*** Opening of Data excerpts ***

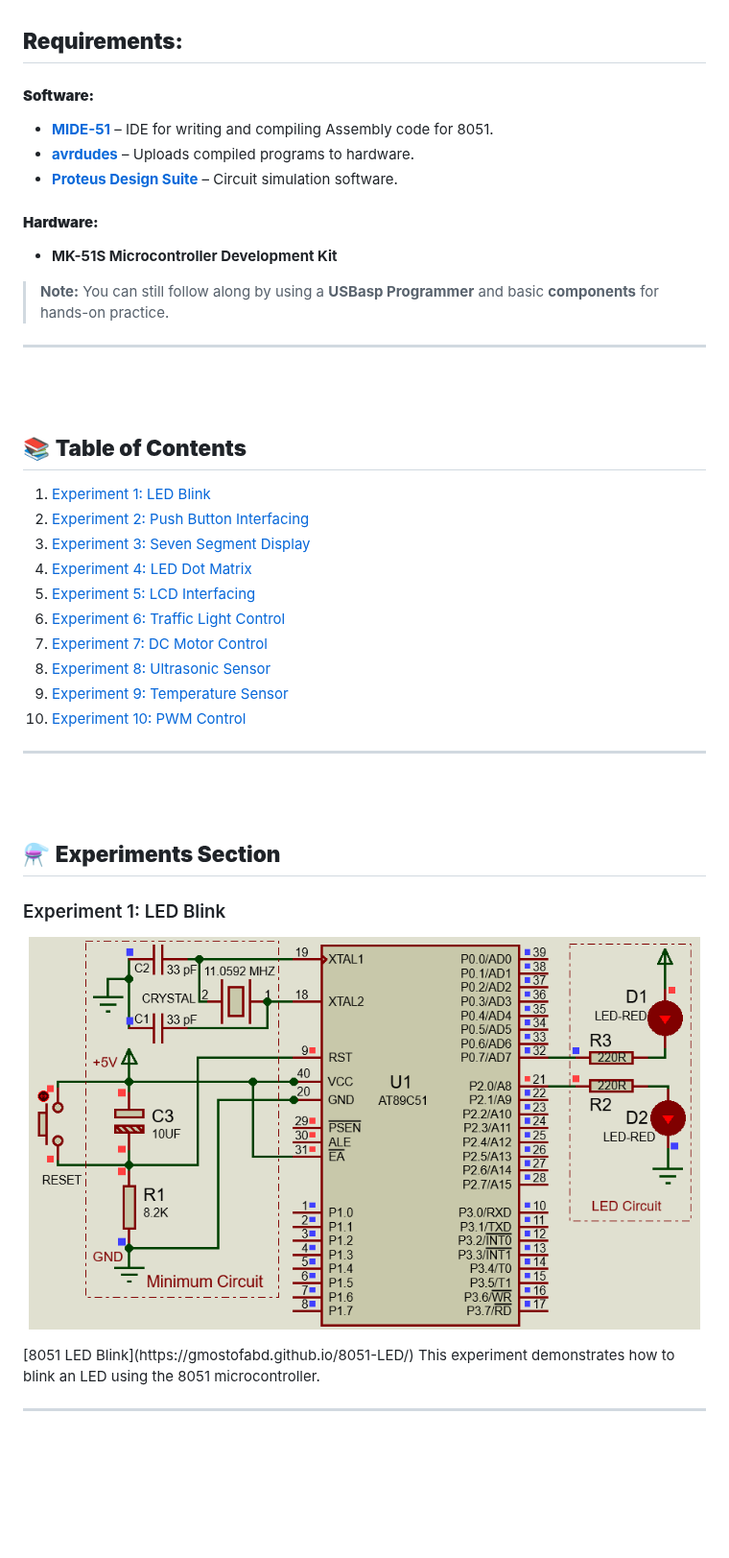
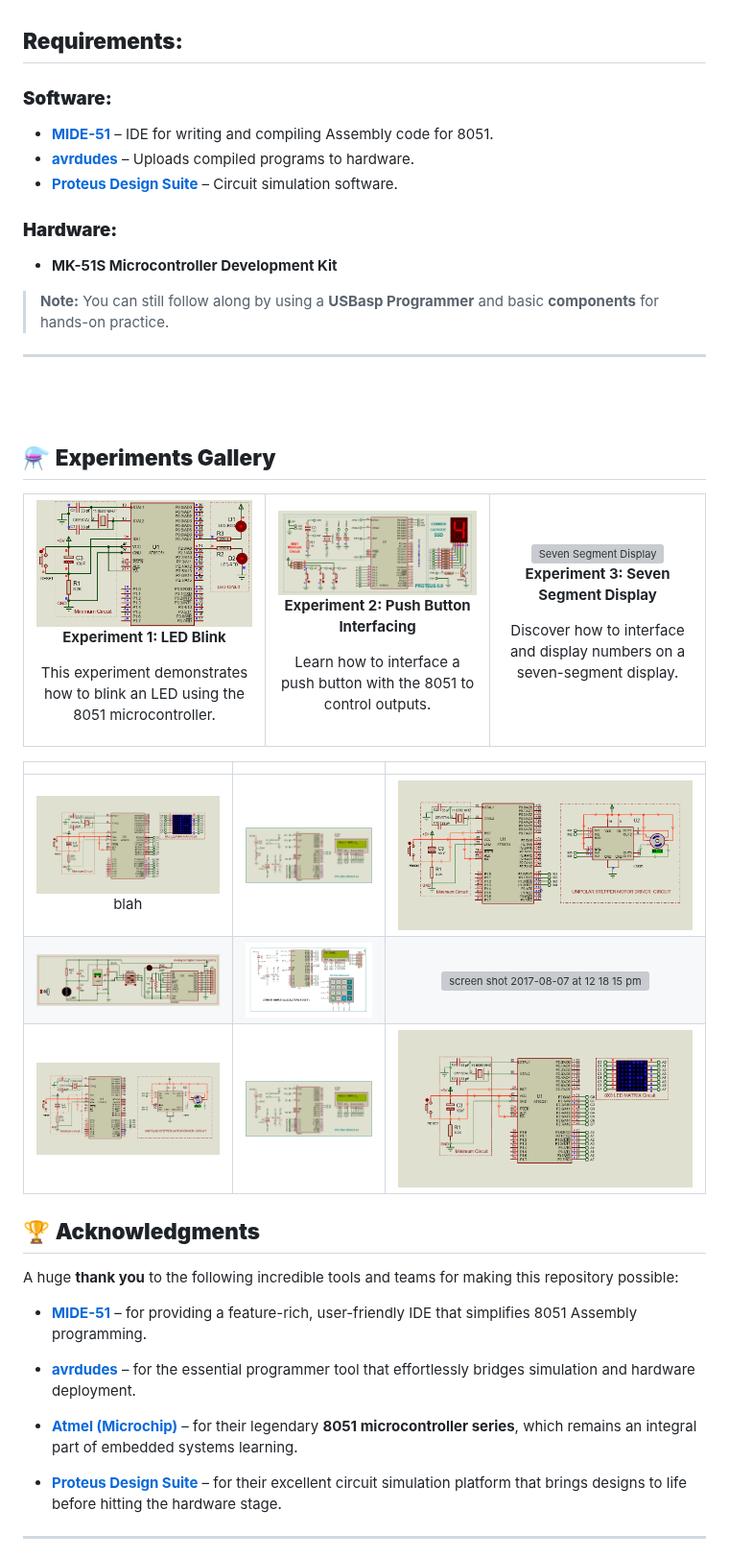
Before and after one commit to gmostofabd/8051-Assembly-Programming-and-Proteus-Simulation, a Markdown page: README.md, the part around one of its changes. Shown at 96% size. Drawn GitHub-style; blank space fills up the shorter version; grey boxes are pictures that could not be loaded.

```diff
--- a/README.md
+++ b/README.md
@@ -106,12 +116,12 @@ The **USBasp** is a widely-used, open-source programmer that enables seamless in
 
 ## **Requirements:**
 
-#### **Software:**
+### **Software:**
 - **[MIDE-51](https://www.opcube.com/)** – IDE for writing and compiling Assembly code for 8051.
 - **[avrdudes](http://savannah.nongnu.org/projects/avrdude)** – Uploads compiled programs to hardware.
 - **[Proteus Design Suite](https://www.labcenter.com/downloads/)** – Circuit simulation software.
 
-#### **Hardware:**
+### **Hardware:**
 - **MK-51S Microcontroller Development Kit**
 
 > **Note:** You can still follow along by using a **USBasp Programmer** and basic **components** for hands-on practice.
@@ -120,30 +130,59 @@ The **USBasp** is a widely-used, open-source programmer that enables seamless in
 <br/>
 <br/>
 
-## 📚 **Table of Contents**
 
-1. [Experiment 1: LED Blink](#experiment-1-led-blink)
-2. [Experiment 2: Push Button Interfacing](#experiment-2-push-button-interfacing)
-3. [Experiment 3: Seven Segment Display](#experiment-3-seven-segment-display)
-4. [Experiment 4: LED Dot Matrix](#experiment-4-led-dot-matrix)
-5. [Experiment 5: LCD Interfacing](#experiment-5-lcd-interfacing)
-6. [Experiment 6: Traffic Light Control](#experiment-6-traffic-light-control)
-7. [Experiment 7: DC Motor Control](#experiment-7-dc-motor-control)
-8. [Experiment 8: Ultrasonic Sensor](#experiment-8-ultrasonic-sensor)
-9. [Experiment 9: Temperature Sensor](#experiment-9-temperature-sensor)
-10. [Experiment 10: PWM Control](#experiment-10-pwm-control)
 
----
-<br/>
-<br/>
+## ⚗️ **Experiments Gallery**
 
-## ⚗️ **Experiments Section**
+<table>
+  <tr>
+    <td align="center" style="vertical-align: bottom;">
+      <a href="https://gmostofabd.github.io/8051-LED/">
+        <img src="https://github.com/gmostofabd/8051-Assembly-Programming-and-Proteus-Simulation/blob/aceb06c4975f29b3eb4b97681455b6ac34920d15/8051%20LED/assets/images/LED_8051_Ckt.png?raw=true" alt="LED Blink" style="max-width: 100%; height: auto;">
+      </a>
+      <p><strong>Experiment 1: LED Blink</strong></p>
+      <p>This experiment demonstrates how to blink an LED using the 8051 microcontroller.</p>
+    </td>
+    <td align="center" style="vertical-align: center;">
+      <a href="https://gmostofabd.github.io/8051-Push-Button/">
+        <img src="https://github.com/gmostofabd/8051-Assembly-Programming-and-Proteus-Simulation/blob/aceb06c4975f29b3eb4b97681455b6ac34920d15/8051%20SSD%20Up%20Dn%20Counter/UP_DN_COUNTER.png?raw=true" alt="Push Button Interfacing" style="max-width: 100%; height: auto;">
+      </a>
+      <p><strong>Experiment 2: Push Button Interfacing</strong></p>
+      <p>Learn how to interface a push button with the 8051 to control outputs.</p>
+    </td>
+    <td align="center" style="vertical-align: bottom;">
+      <a href="https://gmostofabd.github.io/8051-7Segment/">
+        <img src="https://github.com/gmostofabd/melab-store/blob/main/8051%20Examples%20Simulation%20ScrnShots/8051%20Traffic%20Lights2.png?raw=true" alt="Seven Segment Display" style="max-width: 100%; height: auto;">
+      </a>
+      <p><strong>Experiment 3: Seven Segment Display</strong></p>
+      <p>Discover how to interface and display numbers on a seven-segment display.</p>
+    </td>
+  </tr>
+</table>
 
-### Experiment 1: LED Blink
-<p align="center">
-   <img src="https://github.com/gmostofabd/8051-Assembly-Programming-and-Proteus-Simulation/blob/aceb06c4975f29b3eb4b97681455b6ac34920d15/8051%20LED/assets/images/LED_8051_Ckt.png?raw=true" alt="LED Blink" width="700" height="400">
-</p>
-[8051 LED Blink](https://gmostofabd.github.io/8051-LED/) This experiment demonstrates how to blink an LED using the 8051 microcontroller.
+
+| | | |
+|:-------------------------:|:-------------------------:|:-------------------------:|
+|<img width="1604" alt="screen shot 2017-08-07 at 12 18 15 pm" src="https://github.com/gmostofabd/8051-Assembly-Programming-and-Proteus-Simulation/blob/aceb06c4975f29b3eb4b97681455b6ac34920d15/8051%20DOT%20Matrix%20LED/8051%20DOT%20Matrix%20LED.png">  blah |  <img width="1604" alt="screen shot 2017-08-07 at 12 18 15 pm" src="https://github.com/gmostofabd/8051-Assembly-Programming-and-Proteus-Simulation/blob/aceb06c4975f29b3eb4b97681455b6ac34920d15/8051%20LCD/AT89C51_8_BIT_LCD_(RW_PIN_TO_GND).png">|<img width="1604" alt="screen shot 2017-08-07 at 12 18 15 pm" src="https://github.com/gmostofabd/8051-Assembly-Programming-and-Proteus-Simulation/blob/8343a9874e5530a658bd2e023b0df2a4dee0359f/8051%20Stepper%20Motors/8051%20Stepper%20Motor.png?raw=true">|
+|<img width="1604" alt="screen shot 2017-08-07 at 12 18 15 pm" src="https://github.com/gmostofabd/8051-Assembly-Programming-and-Proteus-Simulation/blob/aceb06c4975f29b3eb4b97681455b6ac34920d15/AD0804%20LED/Schematic.png?raw=true](https://github.com/gmostofabd/8051-Assembly-Programming-and-Proteus-Simulation/blob/aceb06c4975f29b3eb4b97681455b6ac34920d15/AD0804%20LED/Schematic.png)">  |  <img width="1604" alt="screen shot 2017-08-07 at 12 18 15 pm" src="https://github.com/gmostofabd/8051-Assembly-Programming-and-Proteus-Simulation/blob/8343a9874e5530a658bd2e023b0df2a4dee0359f/8051%20Basic%20Calculator/8051%20Basic%20calculator.png?raw=true">|<img width="1604" alt="screen shot 2017-08-07 at 12 18 15 pm" src="https://github.com/gmostofabd/melab-store/blob/main/8051%20Examples%20Simulation%20ScrnShots/8051%20L293D%20DC%20Motor.png?raw=true">|
+|<img width="1604" alt="screen shot 2017-08-07 at 12 18 15 pm" src="https://github.com/gmostofabd/8051-Assembly-Programming-and-Proteus-Simulation/blob/8343a9874e5530a658bd2e023b0df2a4dee0359f/8051%20Stepper%20Motors/8051%20Stepper%20Motor.png?raw=true">  |  <img width="1604" alt="screen shot 2017-08-07 at 12 18 15 pm" src="https://github.com/gmostofabd/8051-Assembly-Programming-and-Proteus-Simulation/blob/aceb06c4975f29b3eb4b97681455b6ac34920d15/8051%20LCD/AT89C51_8_BIT_LCD_(RW_PIN_TO_GND).png?raw=true">|<img width="1604" alt="screen shot 2017-08-07 at 12 18 15 pm" src="https://github.com/gmostofabd/8051-Assembly-Programming-and-Proteus-Simulation/blob/aceb06c4975f29b3eb4b97681455b6ac34920d15/8051%20DOT%20Matrix%20LED/8051%20DOT%20Matrix%20LED.png?raw=true">|
+
+
+
+
+
+
+## 🏆 **Acknowledgments**
+
+A huge **thank you** to the following incredible tools and teams for making this repository possible:
+
+- **[MIDE-51](https://www.opcube.com/)** – for providing a feature-rich, user-friendly IDE that simplifies 8051 Assembly programming.
+
+- **[avrdudes](http://savannah.nongnu.org/projects/avrdude)** – for the essential programmer tool that effortlessly bridges simulation and hardware deployment.
+
+- **[Atmel (Microchip)](https://www.microchip.com/)** – for their legendary **8051 microcontroller series**, which remains an integral part of embedded systems learning.
+
+- **[Proteus Design Suite](https://www.labcenter.com/downloads/)** – for their excellent circuit simulation platform that brings designs to life before hitting the hardware stage.
 
 ---
 
```
Also changed, not shown: other parts of README.md (+29 -32 lines).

*** Close of Data excerpts ***

▶ What the task requires
Check each line above for the word "Interfacing". Then state how many lines contain it, and nothing more.

▶ Answer area
4